You are asked to support your own ideas with quotes from at least 3 different published sources. This means you will need to do some background reading; try and find sources that allow you to develop a discussion. You should introduce the quote, rather than just dropping it in; a good way to do this is via the author's name -
'As Ebert says in his review, "blah blah blah..."(Ebert, 2009)' (...believe me, Roger Ebert will become your best friend ;)
You need to reference your writing using the Harvard method; this is so that you cannot be accused of plagiarising other people's work. This is particularly important when it comes to writing essays that are submitted through the system called 'Turnitin', a plagiarism detecting tool. So that's why we ask you to do it from the off... so by the time you submit essay number 1, you will have had plenty of practice! There is a guide on myUCA that tells you how to reference most sources, and shows you how a bibliography should look; there has been some debate over whether quotes should be placed between single marks ' ', or double " ". Turnitin wants you to use the doubles, so that is what we are going for, for the film reviews too...
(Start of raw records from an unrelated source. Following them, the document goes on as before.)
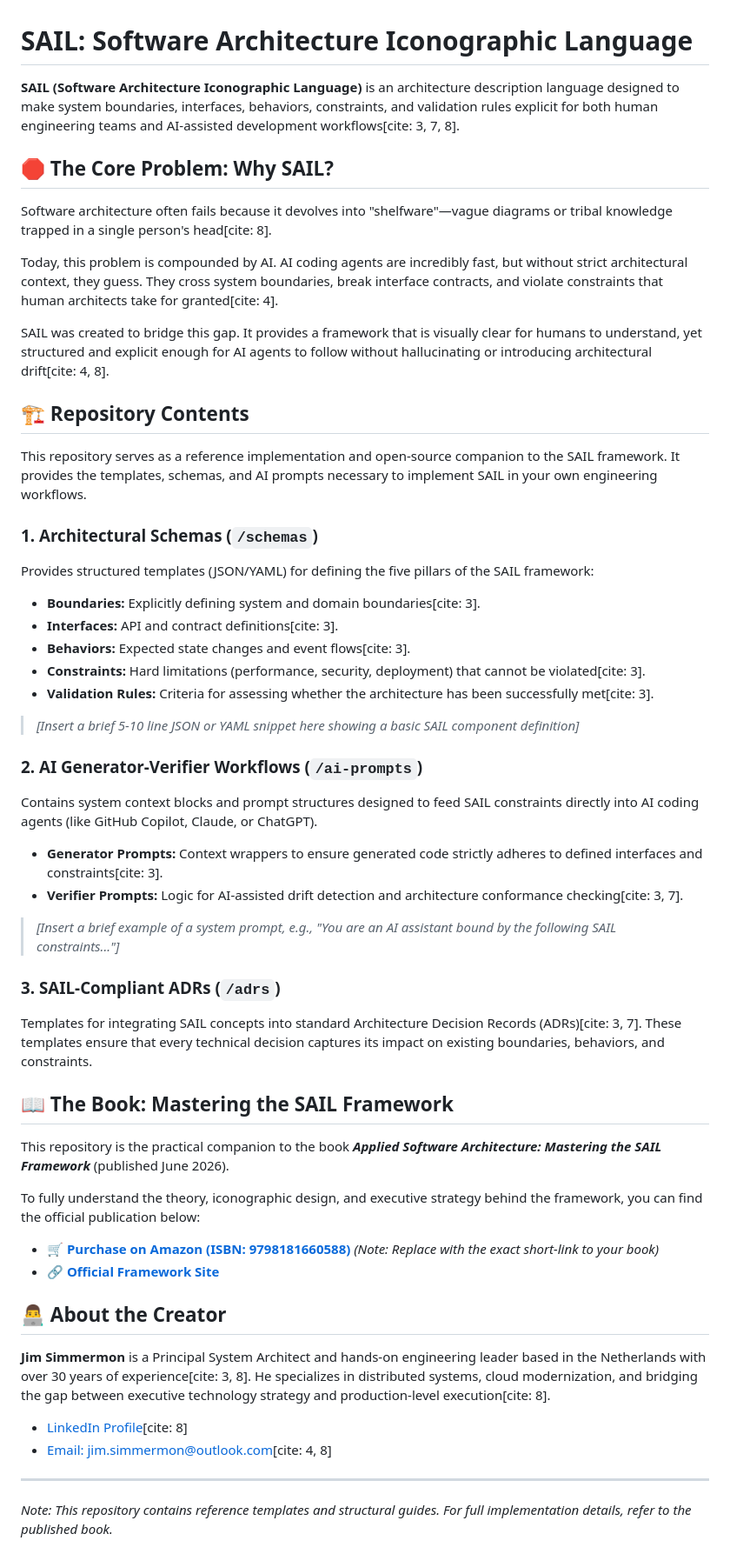
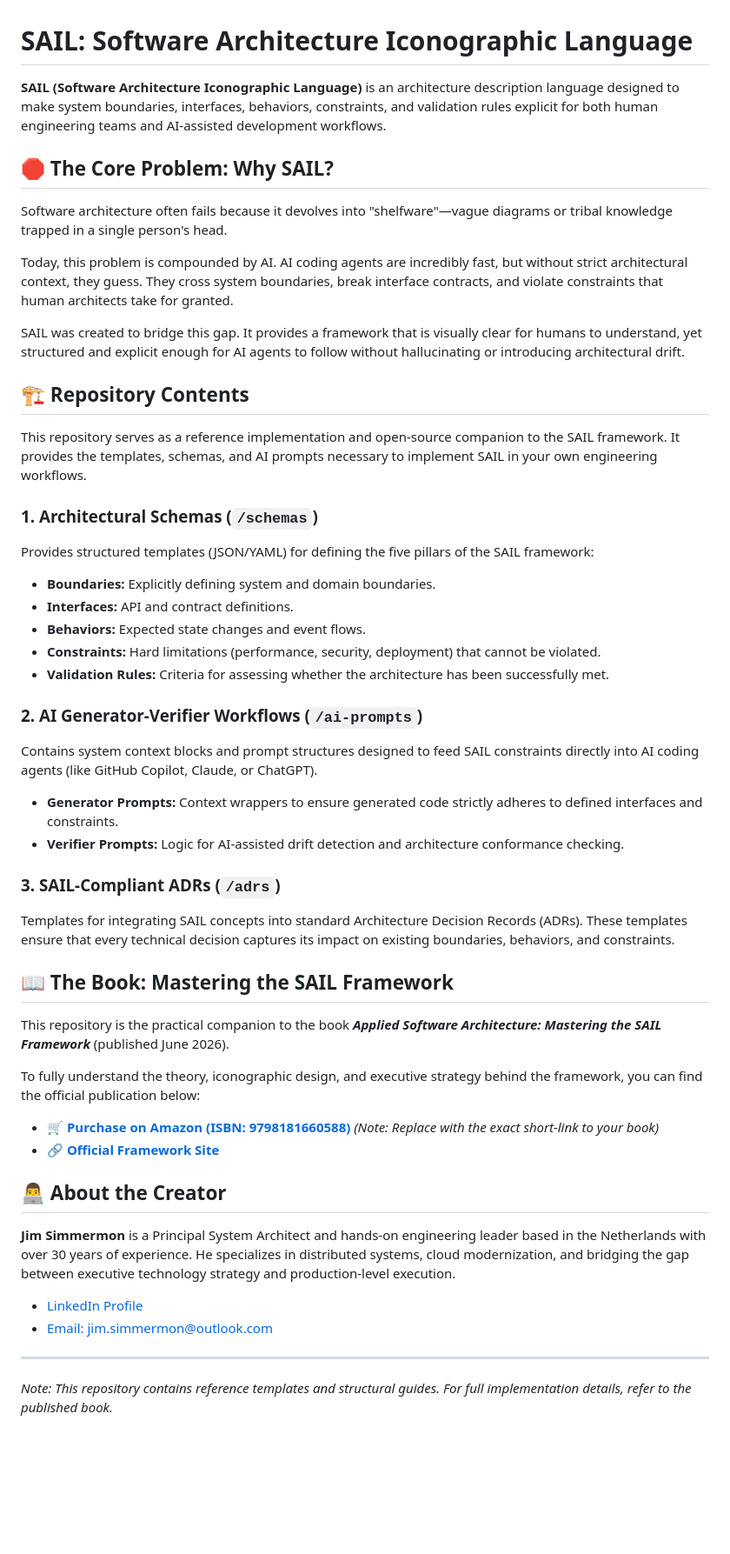
Before and after one commit to thesimmermon/SAIL-Framework, a Markdown page: README.md, the part around the change. Shown at 87% size. Rendered like a GitHub page; blank space fills up the shorter version.

Commit message:
Clean up README by removing citation references
Removed citation references from the README for clarity.

```diff
--- a/README.md
+++ b/README.md
@@ -1,14 +1,14 @@
 # SAIL: Software Architecture Iconographic Language
 
-**SAIL (Software Architecture Iconographic Language)** is an architecture description language designed to make system boundaries, interfaces, behaviors, constraints, and validation rules explicit for both human engineering teams and AI-assisted development workflows[cite: 3, 7, 8].
+**SAIL (Software Architecture Iconographic Language)** is an architecture description language designed to make system boundaries, interfaces, behaviors, constraints, and validation rules explicit for both human engineering teams and AI-assisted development workflows.
 
 ## 🛑 The Core Problem: Why SAIL?
 
-Software architecture often fails because it devolves into "shelfware"—vague diagrams or tribal knowledge trapped in a single person's head[cite: 8].
+Software architecture often fails because it devolves into "shelfware"—vague diagrams or tribal knowledge trapped in a single person's head.
 
-Today, this problem is compounded by AI. AI coding agents are incredibly fast, but without strict architectural context, they guess. They cross system boundaries, break interface contracts, and violate constraints that human architects take for granted[cite: 4].
+Today, this problem is compounded by AI. AI coding agents are incredibly fast, but without strict architectural context, they guess. They cross system boundaries, break interface contracts, and violate constraints that human architects take for granted.
 
-SAIL was created to bridge this gap. It provides a framework that is visually clear for humans to understand, yet structured and explicit enough for AI agents to follow without hallucinating or introducing architectural drift[cite: 4, 8].
+SAIL was created to bridge this gap. It provides a framework that is visually clear for humans to understand, yet structured and explicit enough for AI agents to follow without hallucinating or introducing architectural drift.
 
 ## 🏗️ Repository Contents
 
@@ -18,26 +18,25 @@ This repository serves as a reference implementation and open-source companion t
 
 Provides structured templates (JSON/YAML) for defining the five pillars of the SAIL framework:
 
-* **Boundaries:** Explicitly defining system and domain boundaries[cite: 3].
-* **Interfaces:** API and contract definitions[cite: 3].
-* **Behaviors:** Expected state changes and event flows[cite: 3].
-* **Constraints:** Hard limitations (performance, security, deployment) that cannot be violated[cite: 3].
-* **Validation Rules:** Criteria for assessing whether the architecture has been successfully met[cite: 3].
+* **Boundaries:** Explicitly defining system and domain boundaries.
+* **Interfaces:** API and contract definitions.
+* **Behaviors:** Expected state changes and event flows.
+* **Constraints:** Hard limitations (performance, security, deployment) that cannot be violated.
+* **Validation Rules:** Criteria for assessing whether the architecture has been successfully met.
 
-> *[Insert a brief 5-10 line JSON or YAML snippet here showing a basic SAIL component definition]*
+
 
 ### 2. AI Generator-Verifier Workflows (`/ai-prompts`)
 
 Contains system context blocks and prompt structures designed to feed SAIL constraints directly into AI coding agents (like GitHub Copilot, Claude, or ChatGPT).
 
-* **Generator Prompts:** Context wrappers to ensure generated code strictly adheres to defined interfaces and constraints[cite: 3].
-* **Verifier Prompts:** Logic for AI-assisted drift detection and architecture conformance checking[cite: 3, 7].
+* **Generator Prompts:** Context wrappers to ensure generated code strictly adheres to defined interfaces and constraints.
+* **Verifier Prompts:** Logic for AI-assisted drift detection and architecture conformance checking.
 
-> *[Insert a brief example of a system prompt, e.g., "You are an AI assistant bound by the following SAIL constraints..."]*
 
 ### 3. SAIL-Compliant ADRs (`/adrs`)
 
-Templates for integrating SAIL concepts into standard Architecture Decision Records (ADRs)[cite: 3, 7]. These templates ensure that every technical decision captures its impact on existing boundaries, behaviors, and constraints.
+Templates for integrating SAIL concepts into standard Architecture Decision Records (ADRs). These templates ensure that every technical decision captures its impact on existing boundaries, behaviors, and constraints.
 
 ## 📖 The Book: Mastering the SAIL Framework
 This repository is the practical companion to the book ***Applied Software Architecture: Mastering the SAIL Framework*** (published June 2026).
@@ -48,10 +47,10 @@ To fully understand the theory, iconographic design, and executive strategy behi
 
 ## 👨‍💻 About the Creator
 
-**Jim Simmermon** is a Principal System Architect and hands-on engineering leader based in the Netherlands with over 30 years of experience[cite: 3, 8]. He specializes in distributed systems, cloud modernization, and bridging the gap between executive technology strategy and production-level execution[cite: 8].
+**Jim Simmermon** is a Principal System Architect and hands-on engineering leader based in the Netherlands with over 30 years of experience. He specializes in distributed systems, cloud modernization, and bridging the gap between executive technology strategy and production-level execution.
 
-* [LinkedIn Profile](https://www.google.com/search?q=https://www.linkedin.com/in/simmermon)[cite: 8]
-* [Email: jim.simmermon@outlook.com](https://www.google.com/search?q=mailto%3Ajim.simmermon%40outlook.com)[cite: 4, 8]
+* [LinkedIn Profile](https://www.google.com/search?q=https://www.linkedin.com/in/simmermon)
+* [Email: jim.simmermon@outlook.com](https://www.google.com/search?q=mailto%3Ajim.simmermon%40outlook.com)
 
 ---
 
```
So the long and short of it is - don't get stressed about the reviews; no one is expecting you to be writing perfectly referenced pieces right away! BUT!!! - do read your feedback comments and act on them - there is nothing more frustrating for me than saying the same thing to the same person, week after week!
If you are after an example of a film review, this was written by current 3rd year Dee, when she was in the same spot as you, contemplating Dr. Caligari
1. Be prepared; read up on the films before you watch them. You have the details of what you will be watching for the next few weeks on your timetable, so get ahead of the game, and get reading!
2. Watch the film; not only as an entertainment, but look out for themes, topics and ideas.
3. Start the review right away; you will be amazed by how quickly you get a backlog, if you don't keep on to of the reviews.
4. Use academic writing; no "it was great!!" Get into the habit early on.
5. The importance of using quotes correctly; they are the backbone of your review. You should use them to bolster your own arguments and open up discussion.
6. Likewise, images; choose images that are relevant, and that you can discuss.
7. Use the library for books on film studies etc.; don't just rely on online film reviews...
8. ...which will lead to you producing a comprehensive bibliography. Use bibliographies in the published sources as a 'springboard' for further research.
9. When you first mention an author/director etc., use his full name ie; 'As Roger Ebert says in his review...'. When you mention him again in the same piece of writing, you should just use his surname - 'As Ebert mentions...'